Never has a book triggered so much emotion from me the way Jodi Picoult's beautiful novel, "My Sister's Keeper," did. I must admit, upon starting the book I could not decide whether I liked it or not but as I continued to turn the pages, the beauty in the plot became visible and in the last few action-packed pages that simply brought me to tears, I made up my mind that "My Sister's Keeper" is painfully amazing.
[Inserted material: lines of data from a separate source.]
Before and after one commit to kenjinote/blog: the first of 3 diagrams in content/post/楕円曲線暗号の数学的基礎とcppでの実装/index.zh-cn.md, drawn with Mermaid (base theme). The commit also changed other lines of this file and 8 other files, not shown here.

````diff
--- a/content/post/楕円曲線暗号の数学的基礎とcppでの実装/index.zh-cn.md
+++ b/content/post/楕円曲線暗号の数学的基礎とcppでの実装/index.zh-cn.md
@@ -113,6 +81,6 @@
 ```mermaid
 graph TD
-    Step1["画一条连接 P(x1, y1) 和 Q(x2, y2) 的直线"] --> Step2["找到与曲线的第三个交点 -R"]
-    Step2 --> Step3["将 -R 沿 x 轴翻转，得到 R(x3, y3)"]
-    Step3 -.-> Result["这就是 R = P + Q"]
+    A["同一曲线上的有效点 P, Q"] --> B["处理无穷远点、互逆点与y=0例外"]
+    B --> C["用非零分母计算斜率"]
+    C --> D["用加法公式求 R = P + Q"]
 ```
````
I mentioned in my previous blog post that many books have some inappropriate and unnecessary aspects. This is the place in which "My Sister's Keeper's" single flaw lies. There were some features that disgusted me, but I must say that these were almost made up for in the never-declining language quality and the ingenious concepts explored in the main (and appropriate) plot. The basic story features the Fitzgerald family - Sara, Brian, Jesse, Kate and Anna. When Kate is two, she is diagnosed with leukemia and it soon becomes clear to Sara and Brian, her parents, that she will need a donor who will be willing to donate several organs to Kate in order to keep her alive; thus Anna is born. When Anna is thirteen, she files a lawsuit against her parents after it is discovered that she is required to donate a kidney to Kate. Through the course of this case, Kate's entire record of suffering is exposed, along with the neglect the other Fitzgerald children have had to endure as a result of Kate's illness. The story is gripping from beginning to end and the reader stumbles upon a major twist towards the end.
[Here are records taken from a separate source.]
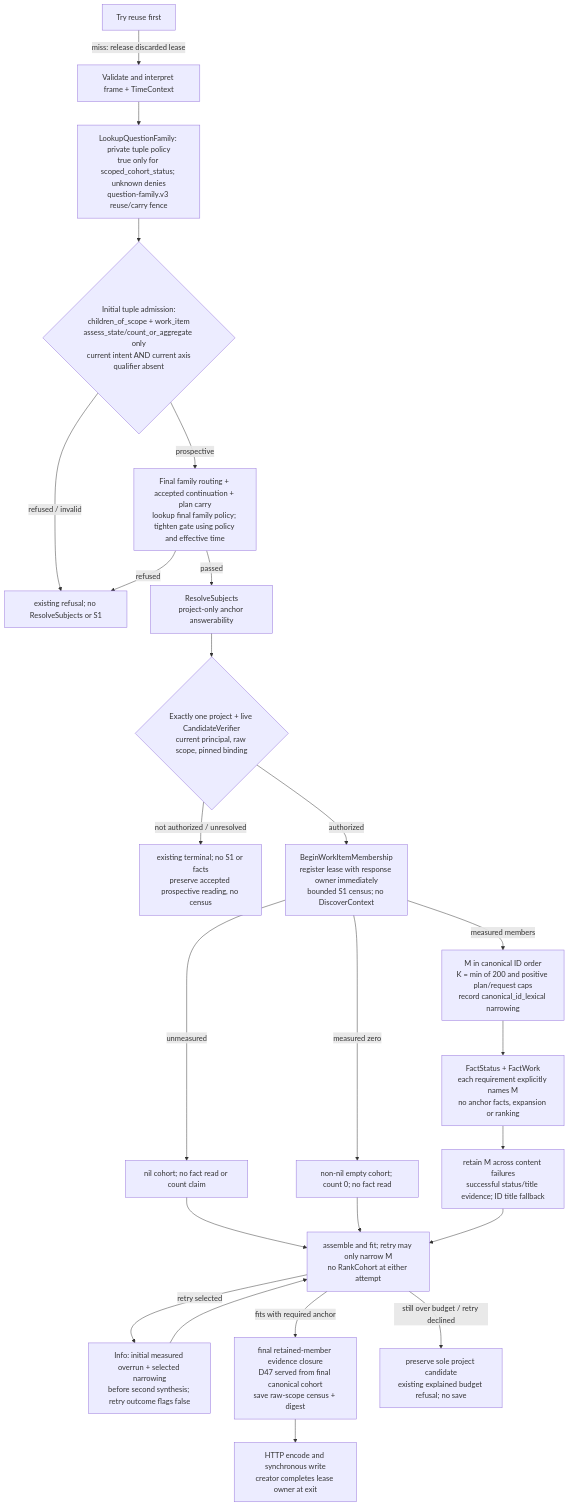
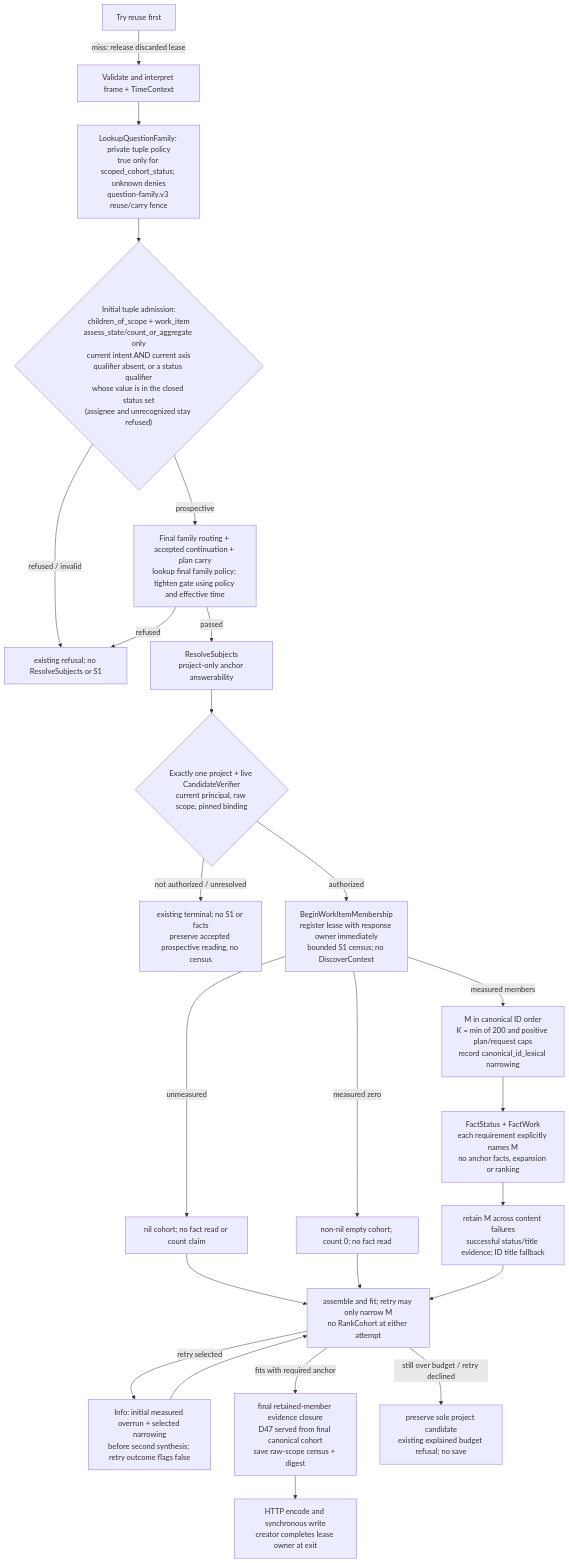
One commit to full-chaos/dev-health-acr changed diagram 24 of 24 in docs/design/context-fabric-architecture-diagrams.md. Above: the diagram before and after it, drawn with Mermaid. The commit also changed other lines of this file and 19 other files, not shown here.

First line of the commit message:
feat(contextfabric): serve work-item members filtered by status

````diff
--- a/docs/design/context-fabric-architecture-diagrams.md
+++ b/docs/design/context-fabric-architecture-diagrams.md
@@ -2626,26 +2626,26 @@
 ```mermaid
 flowchart TD
   REUSE["Try reuse first"] -->|"miss: release discarded lease"| INTERPRET["Validate and interpret frame + TimeContext"]
   INTERPRET --> POLICY["LookupQuestionFamily: private tuple policy<br/>true only for scoped_cohort_status; unknown denies<br/>question-family.v3 reuse/carry fence"]
-  POLICY --> INITIAL{"Initial tuple admission:<br/>children_of_scope + work_item<br/>assess_state/count_or_aggregate only<br/>current intent AND current axis<br/>qualifier absent"}
+  POLICY --> INITIAL{"Initial tuple admission:<br/>children_of_scope + work_item<br/>assess_state/count_or_aggregate only<br/>current intent AND current axis<br/>qualifier absent, or a status qualifier<br/>whose value is in the closed status set<br/>(assignee and unrecognized stay refused)"}
   INITIAL -->|"refused / invalid"| REFUSE["existing refusal; no ResolveSubjects or S1"]
   INITIAL -->|"prospective"| FINAL["Final family routing + accepted continuation + plan carry<br/>lookup final family policy; tighten gate using policy and effective time"]
   FINAL -->|"refused"| REFUSE
   FINAL -->|"passed"| RESOLVE["ResolveSubjects<br/>project-only anchor answerability"]
   RESOLVE --> AUTH{"Exactly one project + live CandidateVerifier<br/>current principal, raw scope, pinned binding"}
   AUTH -->|"not authorized / unresolved"| TERMINAL["existing terminal; no S1 or facts<br/>preserve accepted prospective reading, no census"]
   AUTH -->|"authorized"| S1["BeginWorkItemMembership<br/>register lease with response owner immediately<br/>bounded S1 census; no DiscoverContext"]
   S1 -->|"unmeasured"| UNKNOWN["nil cohort; no fact read or count claim"]
   S1 -->|"measured zero"| ZERO["non-nil empty cohort; count 0; no fact read"]
   S1 -->|"measured members"| RETAIN["M in canonical ID order<br/>K = min of 200 and positive plan/request caps<br/>record canonical_id_lexical narrowing"]
   RETAIN --> CONTENT["FactStatus + FactWork<br/>each requirement explicitly names M<br/>no anchor facts, expansion or ranking"]
   CONTENT --> PARTIAL["retain M across content failures<br/>successful status/title evidence; ID title fallback"]
   UNKNOWN --> ASSEMBLE
   ZERO --> ASSEMBLE
   PARTIAL --> ASSEMBLE["assemble and fit; retry may only narrow M<br/>no RankCohort at either attempt"]
   ASSEMBLE -->|"retry selected"| SELECT["Info: initial measured overrun + selected narrowing<br/>before second synthesis; retry outcome flags false"]
   SELECT --> ASSEMBLE
   ASSEMBLE -->|"fits with required anchor"| SAVE["final retained-member evidence closure<br/>D47 served from final canonical cohort<br/>save raw-scope census + digest"]
   ASSEMBLE -->|"still over budget / retry declined"| BUDGET["preserve sole project candidate<br/>existing explained budget refusal; no save"]
   SAVE --> WRITE["HTTP encode and synchronous write<br/>creator completes lease owner at exit"]
 ```
````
Even after completing the novel I lay in bed, staring at the ceiling, contemplating its concepts. Is it fair for a child to be born for the sole purpose of saving another? How do people like Sara and Brian bear the fear and pain that constantly plagues them? I strongly recommend this novel to those who can manage the release of their emotional baggage - it is thoroughly enjoyable.